Bramwell Tovey writes:
After the announcements of this week’s cuts at CBC it’s clear that the traditional blueprint for public broadcasting, still followed successfully in Britain and Australia, has failed in Canada. Government support for CBC has waned and the corporation has lost curatorial focus.
Under Herbert Lacroix, CBC has lost over 2,000 jobs since 2009, lost public support and, most importantly, ceased to be an icon of idealism. Lacroix has failed to win allies on Parliament Hill and as the hockey debacle clearly shows, he does not have the skill set to negotiate the exploitation of CBC’s considerable commercial value.
If CBC were a listed corporation the shareholders would vote him out. He should do the honourable thing and resign.
The opening line of CBC’s current strategic plan brings further confusion:
“Our new five-year strategy 2015: Everyone, Every Way, recognizes that the public broadcaster can’t be all things to all people.”
Over-extended by numerous collective agreements negotiated in better times, support for public broadcasting declines as the corporation dumbs down in pursuit of better ratings. Arresting the slide will take more than The Grateful Dead, Miley Cyrus and The Spice Girls (all featured on CBC this week.) Besides, why is CBC duplicating the independent sector? And why is 5 per cent of the programming budget being wasted on the tabloid-style music website?

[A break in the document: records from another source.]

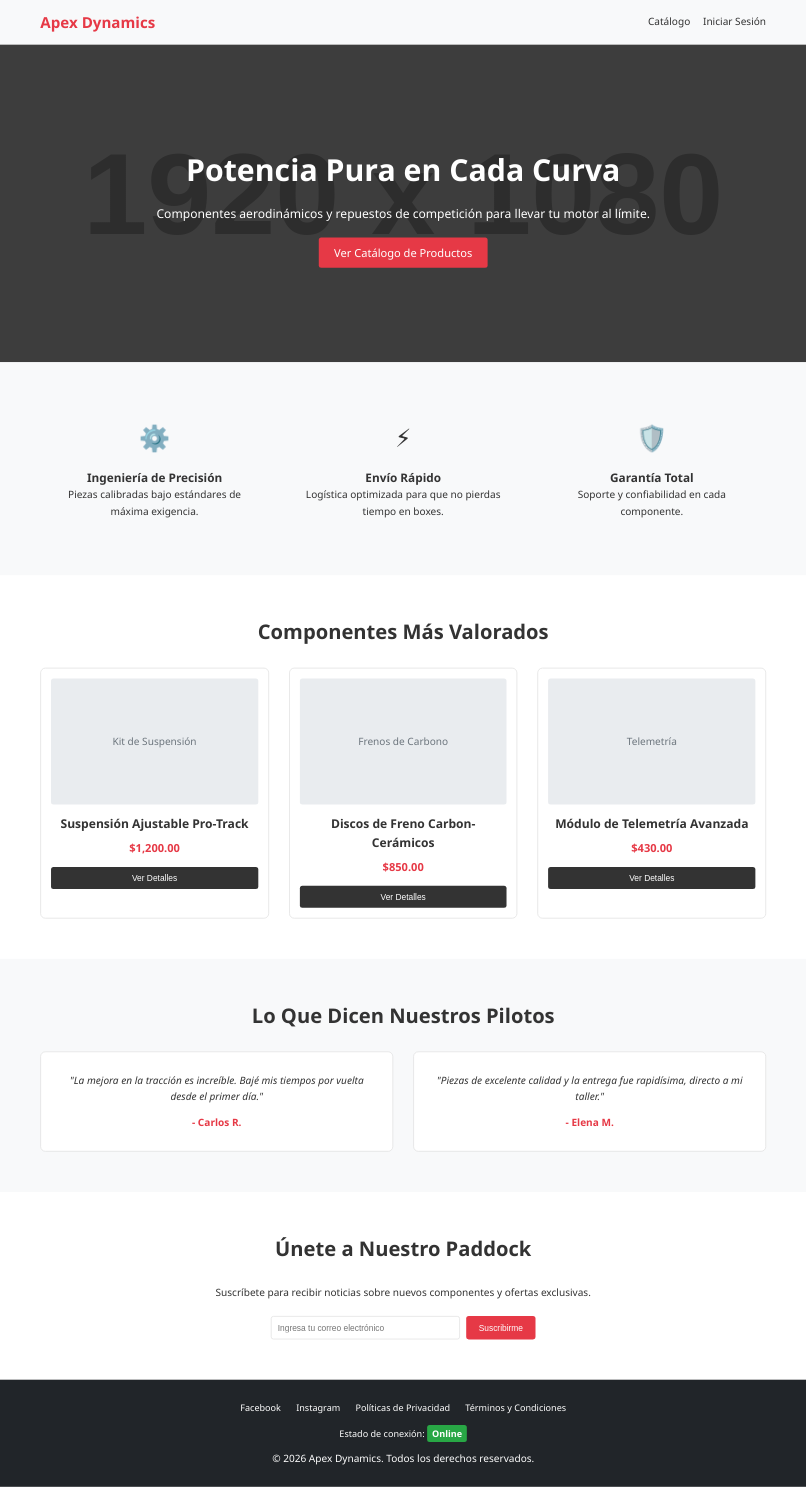
Repository: Niwrad774/Apex-Dynamics-Ecomerce
Page: html/index.html
These files come from the project's save history. The page is drawn as it stood at one moment and after a run of saves; the edit follows.
The browser window is 1280 px wide. The pictures show the whole page, at 63% of full size.

Above is the page before, as saved 2026-06-11 10:26:48.

After the next 2 saves:
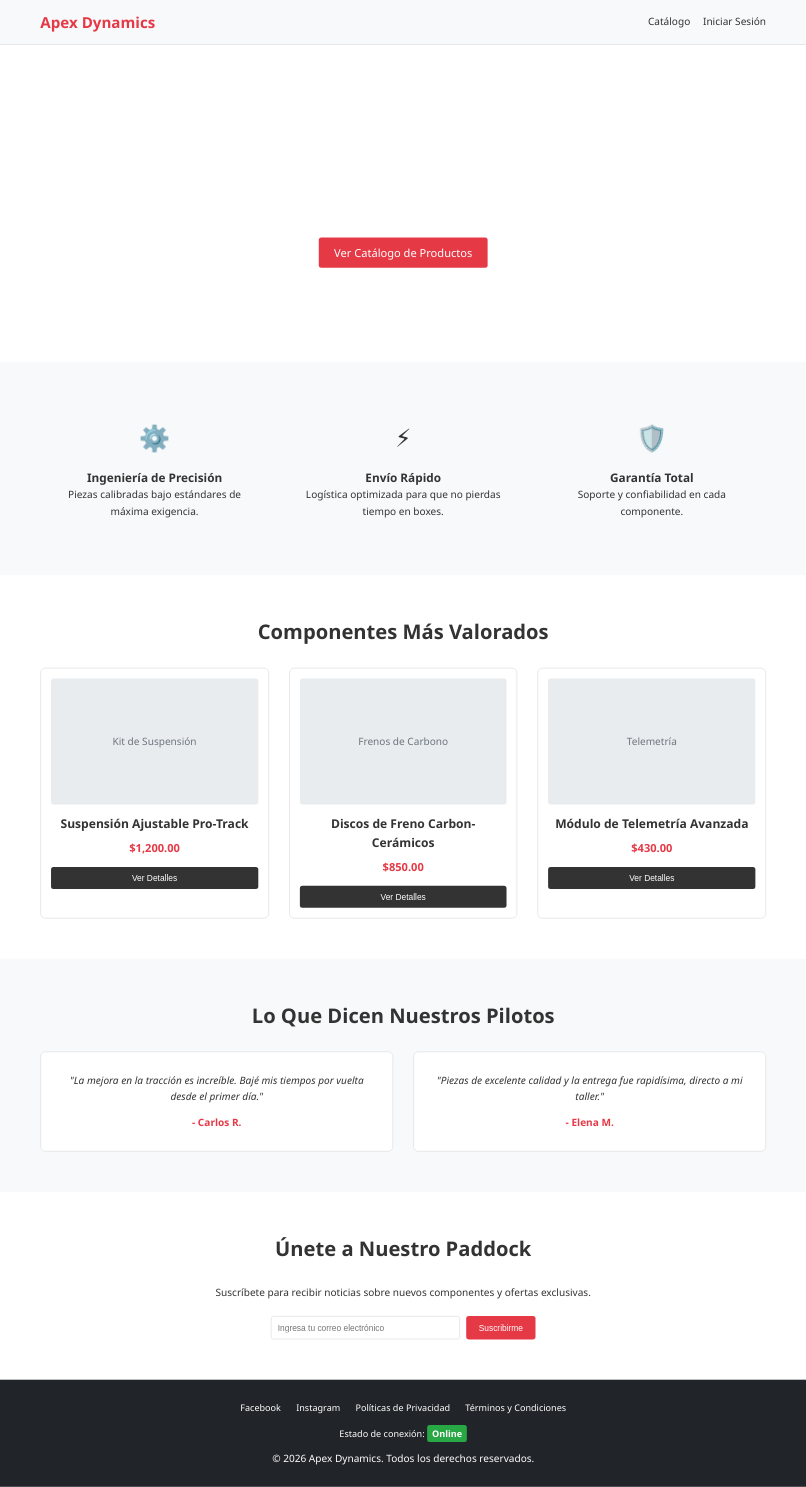
The 2 saves are shown as one change because they came seconds apart.
The last was saved 5 s later.
--- a/assets/css/index.css
+++ b/assets/css/index.css
@@ -48,7 +48,7 @@
 
 
 .hero {
-
+    background-color:
     background: linear-gradient(rgba(0, 0, 0, 0.7), rgba(0, 0, 0, 0.7)), url('https://via.placeholder.com/1920x1080?text=Auto+Deportivo') center/cover;
     color: #ffffff;
     height: 70vh;

After the 3 saves that followed:
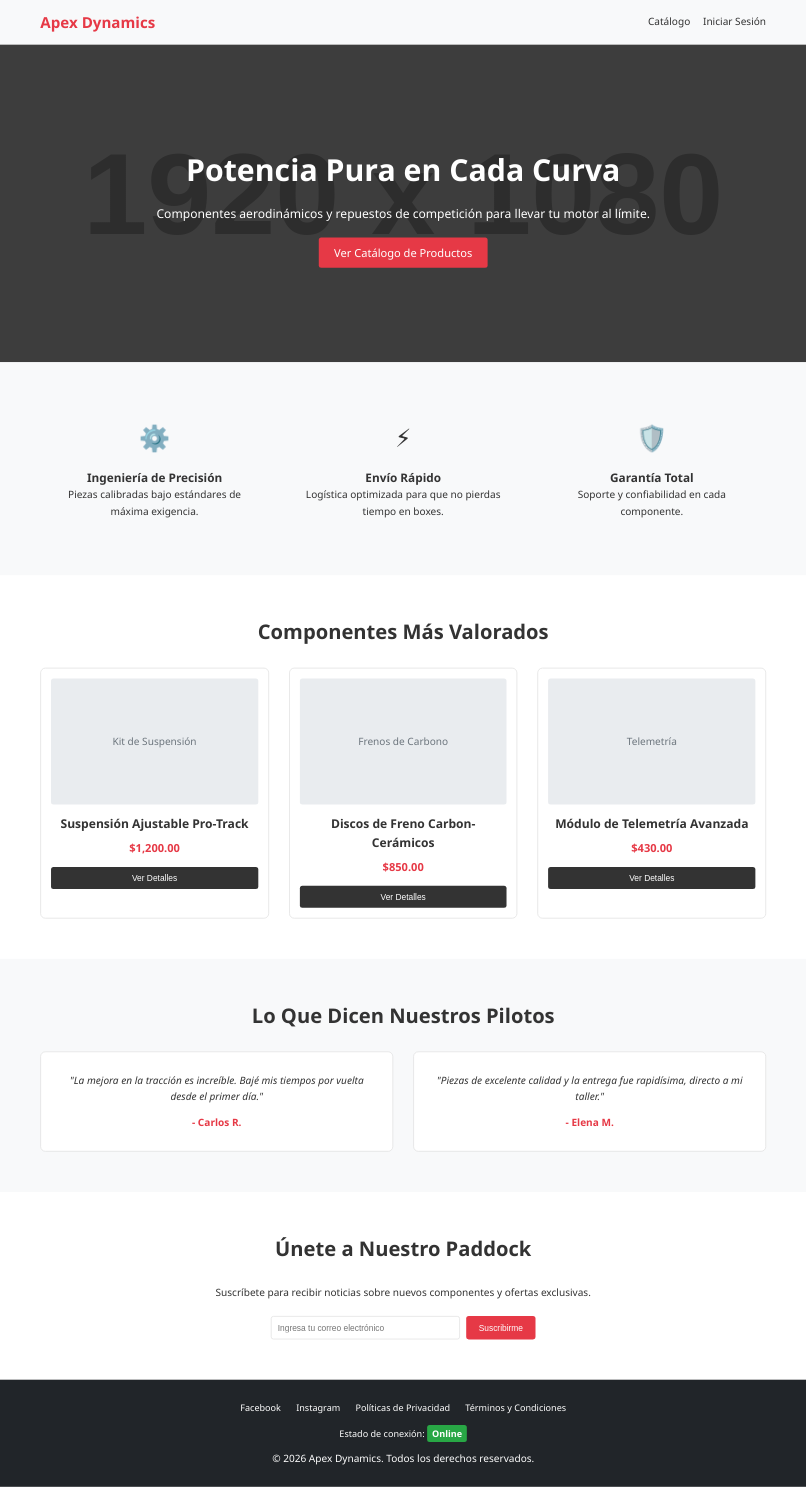
The 3 saves are shown as one change because they came seconds apart.
The last was saved 24 s later.
--- a/assets/css/index.css
+++ b/assets/css/index.css
@@ -48,7 +48,7 @@
 
 
 .hero {
-    background-color:
+    background-color: #0f172a;
     background: linear-gradient(rgba(0, 0, 0, 0.7), rgba(0, 0, 0, 0.7)), url('https://via.placeholder.com/1920x1080?text=Auto+Deportivo') center/cover;
     color: #ffffff;
     height: 70vh;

As at the BBC, much greater use should be made of independent producers. Personally, I’d love to see creative figures like Robert Lepage or Murray Schafer let loose at a few hours a week on CBC Radio 2 – as Lepage said in a recent interview:
“Forget global, think local – then you’ll be universal.”
Imagine that as the opening line of CBC’s next strategic plan.